SBM - State Bar of Michigan

NOTE: Various references in this ethics opinion to portions of the Michigan Code of Judicial Conduct are no longer accurate due to amendments effective August 1, 2013. Click here to review language added to (which is underlined) and language stricken from (which is indicated by strikethrough) Canons 2, 4, 5, and 7.


October 15, 1992


A judicial candidate may spend campaign funds on sponsorship of a youth sports team so long as the information displayed on the schedule and uniforms of the team do not misrepresent the candidate's identity, qualifications, or present position and includes the necessary identifying information.

References: MCJC 5A, 7B(1)(c); MCLA 169.206, MSA 4.1703(6).


A judicial candidate has inquired whether it is appropriate to expend campaign funds to sponsor a youth soccer team which has a season split into two halves - one in the fall and one in the spring. Team sponsors include individuals, professional corporations and businesses and the name of the team sponsor appears on all schedules and on the uniforms (t-shirts) worn by the team members.

Team sponsorship falls within the definition of a campaign expenditure as it includes a transfer of money for the purpose of influencing the nomination or election of the candidate. MCLA 169.206; MSA 4.1703(6).

Further, a judge or judicial candidate may engage in the arts, sports and other social and recreational activities so long as the activities do not detract from the dignity of the office or interfere with the performance of the judge's judicial duties.

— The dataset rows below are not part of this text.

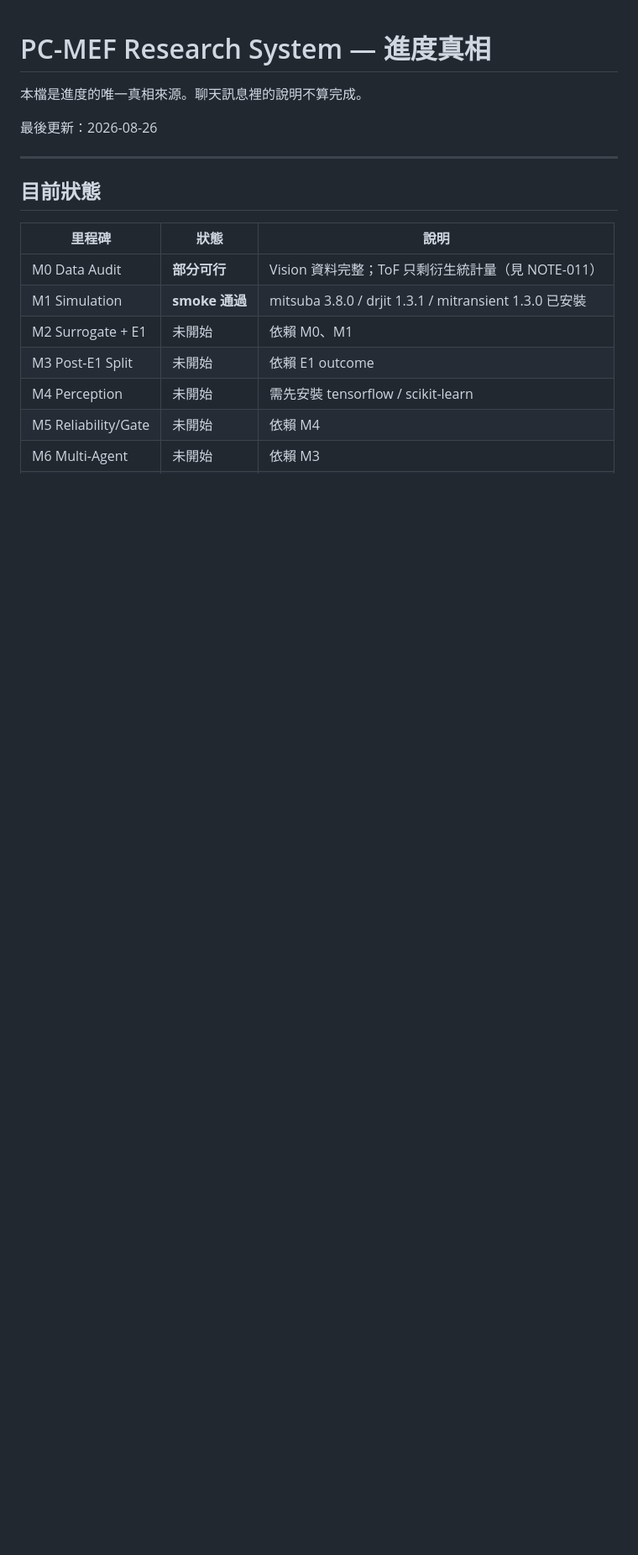
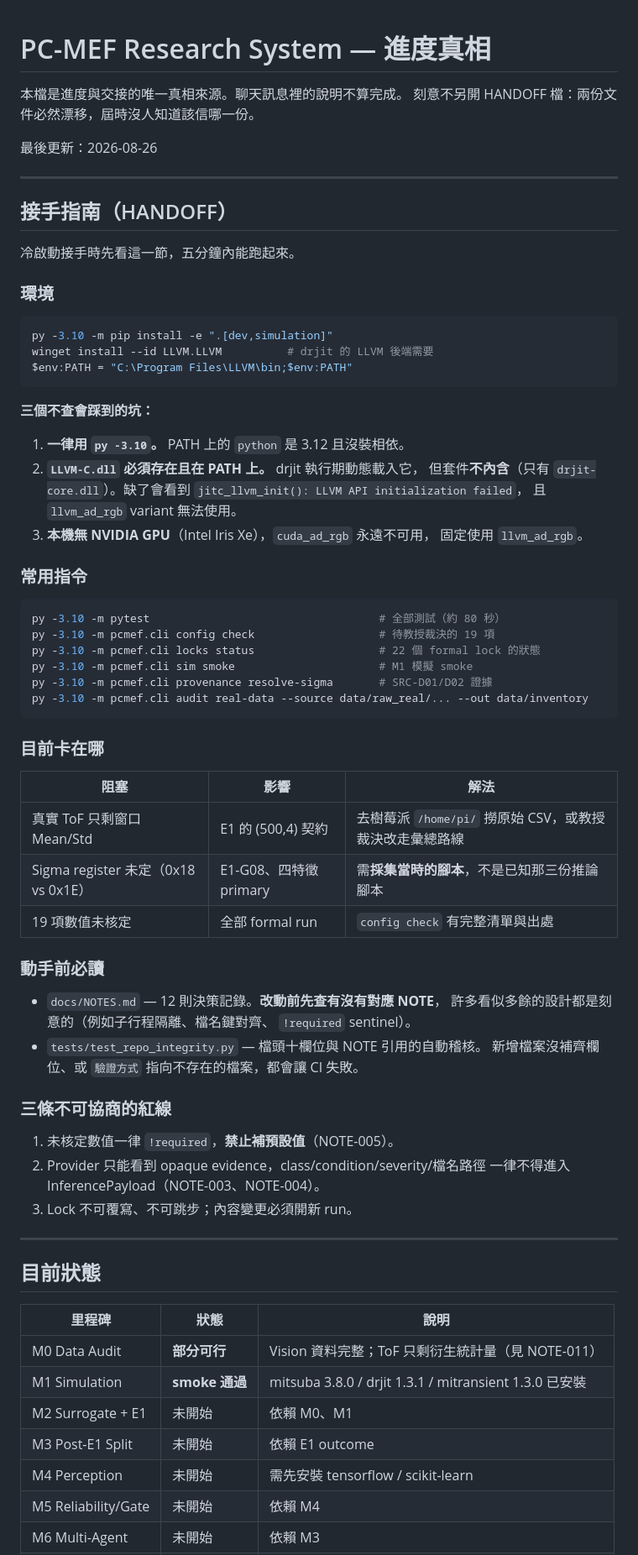
Before and after one commit to SpadesZ/PC-MEF, a Markdown page: STATUS.md, the part around one of its changes. Shown at 84% size. Drawn GitHub-style; blank space fills up the shorter version.

Commit message:
docs: STATUS 加上冷啟動接手指南與 E1 claim 待裁決事項
接手指南（HANDOFF）放在 STATUS.md 開頭而非另開檔案：兩份文件必然漂移，
屆時沒人知道該信哪一份。內容涵蓋環境安裝、三個不查會踩到的坑
（py -3.10、LLVM-C.dll 需另裝且不在套件內、無 NVIDIA GPU）、
常用指令、目前阻塞與三條紅線。

另立一節記錄「E1 是否改走彙總統計量 + 相同滑動窗口」。這與既有 19 項
數值性質不同——它改變的是 claim 強度而非參數值。三個代價已寫明，
其中最需要注意的是：10 點平均把 SD 壓約根號 10，兩側分佈都變窄，
Wasserstein 距離跟著變小，fidelity 測試會比原設計容易通過。
不是造假，但不明寫等於在較寬鬆的尺規上宣稱校準成功。

實作端不自行選邊：這是研究主張層級的決定。

````diff
--- a/STATUS.md
+++ b/STATUS.md
@@ -1,8 +1,67 @@
 # PC-MEF Research System — 進度真相
 
-本檔是進度的唯一真相來源。聊天訊息裡的說明不算完成。
+本檔是進度與交接的唯一真相來源。聊天訊息裡的說明不算完成。
+刻意不另開 HANDOFF 檔：兩份文件必然漂移，屆時沒人知道該信哪一份。
 
 最後更新：2026-08-26
+
+---
+
+## 接手指南（HANDOFF）
+
+冷啟動接手時先看這一節，五分鐘內能跑起來。
+
+### 環境
+
+```powershell
+py -3.10 -m pip install -e ".[dev,simulation]"
+winget install --id LLVM.LLVM          # drjit 的 LLVM 後端需要
+$env:PATH = "C:\Program Files\LLVM\bin;$env:PATH"
+```
+
+**三個不查會踩到的坑：**
+
+1. **一律用 `py -3.10`。** PATH 上的 `python` 是 3.12 且沒裝相依。
+2. **`LLVM-C.dll` 必須存在且在 PATH 上。** drjit 執行期動態載入它，
+   但套件**不內含**（只有 `drjit-core.dll`）。缺了會看到
+   `jitc_llvm_init(): LLVM API initialization failed`，
+   且 `llvm_ad_rgb` variant 無法使用。
+3. **本機無 NVIDIA GPU**（Intel Iris Xe），`cuda_ad_rgb` 永遠不可用，
+   固定使用 `llvm_ad_rgb`。
+
+### 常用指令
+
+```powershell
+py -3.10 -m pytest                                   # 全部測試（約 80 秒）
+py -3.10 -m pcmef.cli config check                   # 待教授裁決的 19 項
+py -3.10 -m pcmef.cli locks status                   # 22 個 formal lock 的狀態
+py -3.10 -m pcmef.cli sim smoke                      # M1 模擬 smoke
+py -3.10 -m pcmef.cli provenance resolve-sigma       # SRC-D01/D02 證據
+py -3.10 -m pcmef.cli audit real-data --source data/raw_real/... --out data/inventory
+```
+
+### 目前卡在哪
+
+| 阻塞 | 影響 | 解法 |
+|---|---|---|
+| 真實 ToF 只剩窗口 Mean/Std | E1 的 (500,4) 契約 | 去樹莓派 `/home/pi/` 撈原始 CSV，或教授裁決改走彙總路線 |
+| Sigma register 未定（0x18 vs 0x1E） | E1-G08、四特徵 primary | 需**採集當時的腳本**，不是已知那三份推論腳本 |
+| 19 項數值未核定 | 全部 formal run | `config check` 有完整清單與出處 |
+
+### 動手前必讀
+
+- `docs/NOTES.md` — 12 則決策記錄。**改動前先查有沒有對應 NOTE**，
+  許多看似多餘的設計都是刻意的（例如子行程隔離、檔名鍵對齊、
+  `!required` sentinel）。
+- `tests/test_repo_integrity.py` — 檔頭十欄位與 NOTE 引用的自動稽核。
+  新增檔案沒補齊欄位、或 `驗證方式` 指向不存在的檔案，都會讓 CI 失敗。
+
+### 三條不可協商的紅線
+
+1. 未核定數值一律 `!required`，**禁止補預設值**（NOTE-005）。
+2. Provider 只能看到 opaque evidence，class/condition/severity/檔名路徑
+   一律不得進入 InferencePayload（NOTE-003、NOTE-004）。
+3. Lock 不可覆寫、不可跳步；內容變更必須開新 run。
 
 ---
 
````
Also changed, not shown: other parts of STATUS.md (+25 -0 lines).
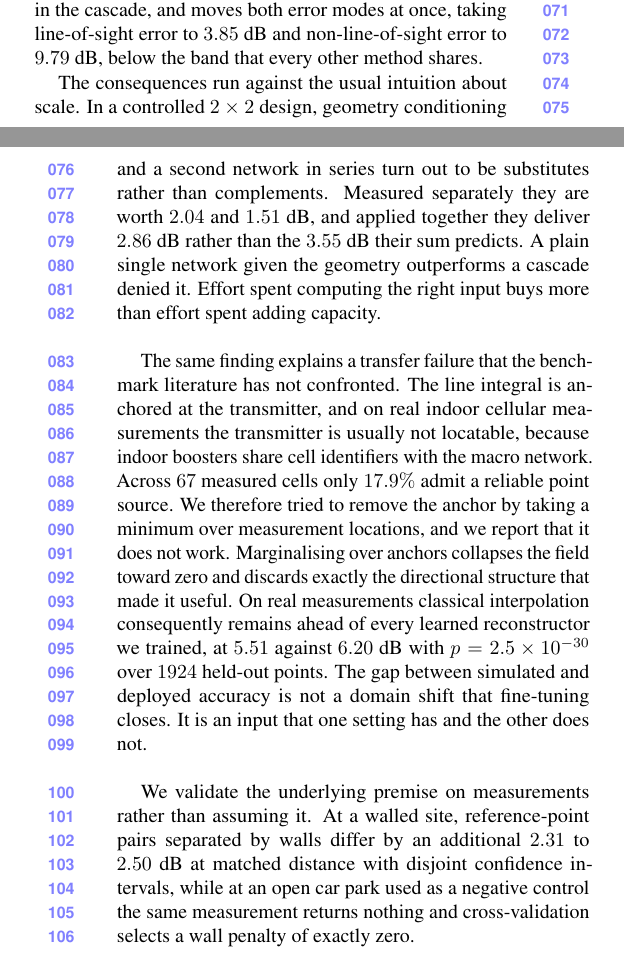
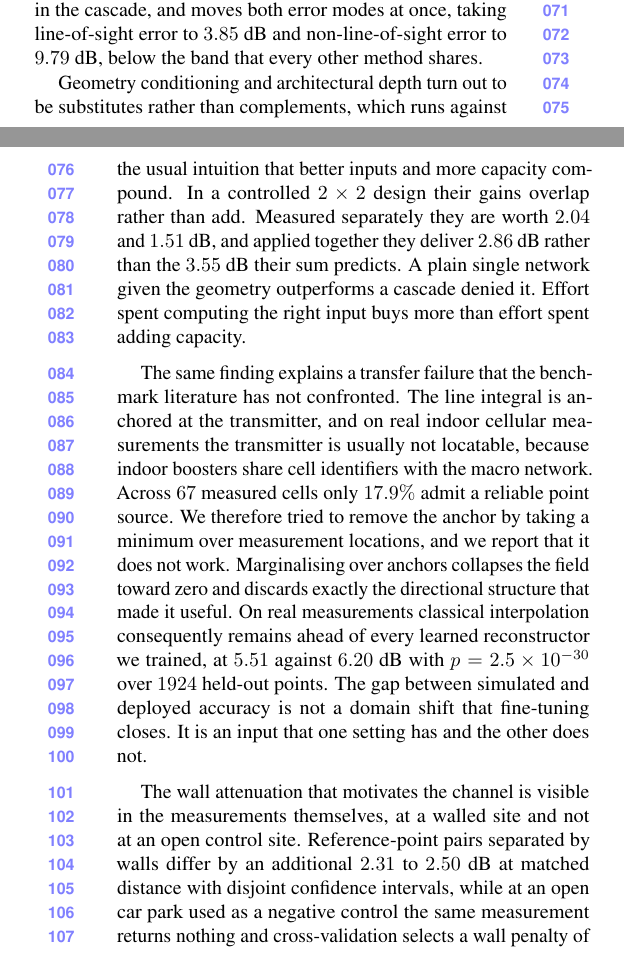
Before and after one commit to YaqoobAnsari/Compass, a LaTeX paper (paper/main.tex, which reads paper/sec/1_intro.tex): two parts of the columns of pages 1 and 2 of 10, joined at a grey line, cut so that both start at the same text. Compiled offline with pdfLaTeX.

Commit message:
paper: tighten two introduction topic sentences and one repetition
The 2x2 paragraph opened on the consequence rather than the finding, and the
measurement-validation paragraph announced that it validated something instead of
saying what was validated. Both now state the result.

The protocol paragraph said 'reverse a ranking' twice in three lines. The second
instance is replaced with the quantity that makes the point, namely that the spread
across conventions exceeds the separation between the leading methods.

Co-Authored-By: Claude Opus 5 (1M context) <noreply@anthropic.com>

```diff
--- a/paper/sec/1_intro.tex
+++ b/paper/sec/1_intro.tex
@@ -39,9 +39,10 @@ and moves both error modes at once, taking line-of-sight error to $3.85$~dB and
 non-line-of-sight error to $9.79$~dB, below the band that every other method
 shares.
 
-The consequences run against the usual intuition about scale. In a controlled
-$2 \times 2$ design, geometry conditioning and a second network in series turn out to
-be substitutes rather than complements. Measured separately they are worth $2.04$ and
+Geometry conditioning and architectural depth turn out to be substitutes rather than
+complements, which runs against the usual intuition that better inputs and more
+capacity compound. In a controlled $2 \times 2$ design their gains overlap rather than
+add. Measured separately they are worth $2.04$ and
 $1.51$~dB, and applied together they deliver $2.86$~dB rather than the $3.55$~dB
 their sum predicts. A plain single network given the geometry outperforms a cascade
 denied it. Effort spent computing the right input buys more than effort spent adding
@@ -60,11 +61,12 @@ at $5.51$ against $6.20$~dB with $p = 2.5 \times 10^{-30}$ over $1924$ held-out
 points. The gap between simulated and deployed accuracy is not a domain shift that
 fine-tuning closes. It is an input that one setting has and the other does not.
 
-We validate the underlying premise on measurements rather than assuming it. At a
-walled site, reference-point pairs separated by walls differ by an additional $2.31$
-to $2.50$~dB at matched distance with disjoint confidence intervals, while at an
-open car park used as a negative control the same measurement returns nothing and
-cross-validation selects a wall penalty of exactly zero.
+The wall attenuation that motivates the channel is visible in the measurements
+themselves, at a walled site and not at an open control site. Reference-point pairs
+separated by walls differ by an additional $2.31$ to $2.50$~dB at matched distance
+with disjoint confidence intervals, while at an open car park used as a negative
+control the same measurement returns nothing and cross-validation selects a wall
+penalty of exactly zero.
 
 \noindent\textbf{Contributions.}
 \begin{enumerate}[itemsep=1pt,topsep=3pt,parsep=0pt,leftmargin=1.2em]
```
Also changed, not shown: paper/sec/4_experiments.tex (+3 -3 lines).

MCJC 5A. The Committee does not see any reason why a judge's participation in the sponsorship of youth soccer would detract from the dignity of the office or interfere with judicial duties.

Campaign communications must include the name and address of the person or group sponsor paying for the communication. The advertisement (name on uniform) may not be false, fraudulent, deceptive or misleading or create a false impression through emphasis of size, color or type style. It must also clearly indicate that it is a campaign advertisement and may not misrepresent the identity, background or any other fact including the possible impression of incumbency for a judicial candidate who is not currently a judge. MCJC 7B(1)(c).

In the present instance, the uniforms and other promotional items for the team would continue to be used throughout the playing season, and beyond the campaign period. If the slogans used and promotional items purchased by the judicial campaign are proper when expended, i.e., do not detract from the dignity of the office or performance of judicial duties, and are not misleading or constitute pledges of conduct in office, they may continue to be used by the team after the campaign period is over.